As you look over the data below, please find each line where the word "export" appears, then copy it.

──────── Dataset records

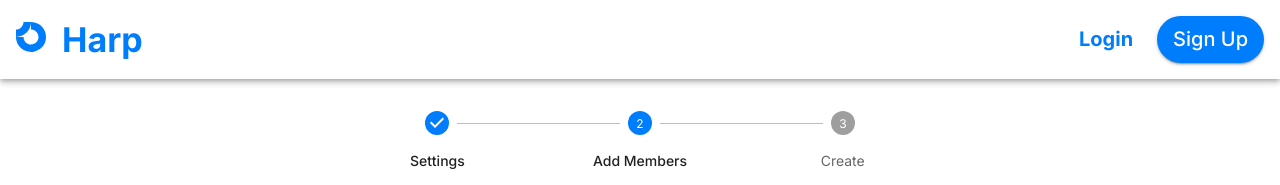
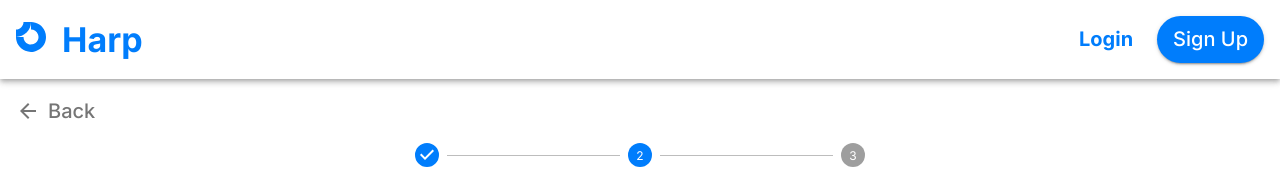
Before and after one commit to COSC-499-W2023/year-long-project-team-3, a Next.js app: page /submission-box/add-members in a window 1280 px wide. Shown: the top 185 px of the page. Built offline with nearby package versions, Linux system fonts and the light colour scheme; no server answers.

Commit message:
Added back button

```diff
--- a/src/app/submission-box/add-members/page.tsx
+++ b/src/app/submission-box/add-members/page.tsx
@@ -15,6 +15,7 @@ import { getEmailRegex } from '@/utils/verification'
 import { Add, Remove } from '@mui/icons-material'
 import Button from '@mui/material/Button'
 import OwnerCard from '@/components/OwnerCard'
+import BackButton from '@/components/BackButton'
 
 interface FormValues {
     email: string
@@ -56,6 +57,7 @@ export default function SubmissionBoxAddMembersPage() {
     return (
         <>
             <Header {...session} />
+            <BackButton route={'/submission-box/settings'} />
             <Box
                 sx={{
                     display: 'flex',
@@ -64,7 +66,6 @@ export default function SubmissionBoxAddMembersPage() {
                     gap: '1rem',
                     width: '100%',
                     height: '100%',
-                    padding: '2rem',
                 }}
             >
                 <Box
```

────────────────

▶ [Expected output]:
@@ -56,6 +57,7 @@ export default function SubmissionBoxAddMembersPage() {
@@ -64,7 +66,6 @@ export default function SubmissionBoxAddMembersPage() {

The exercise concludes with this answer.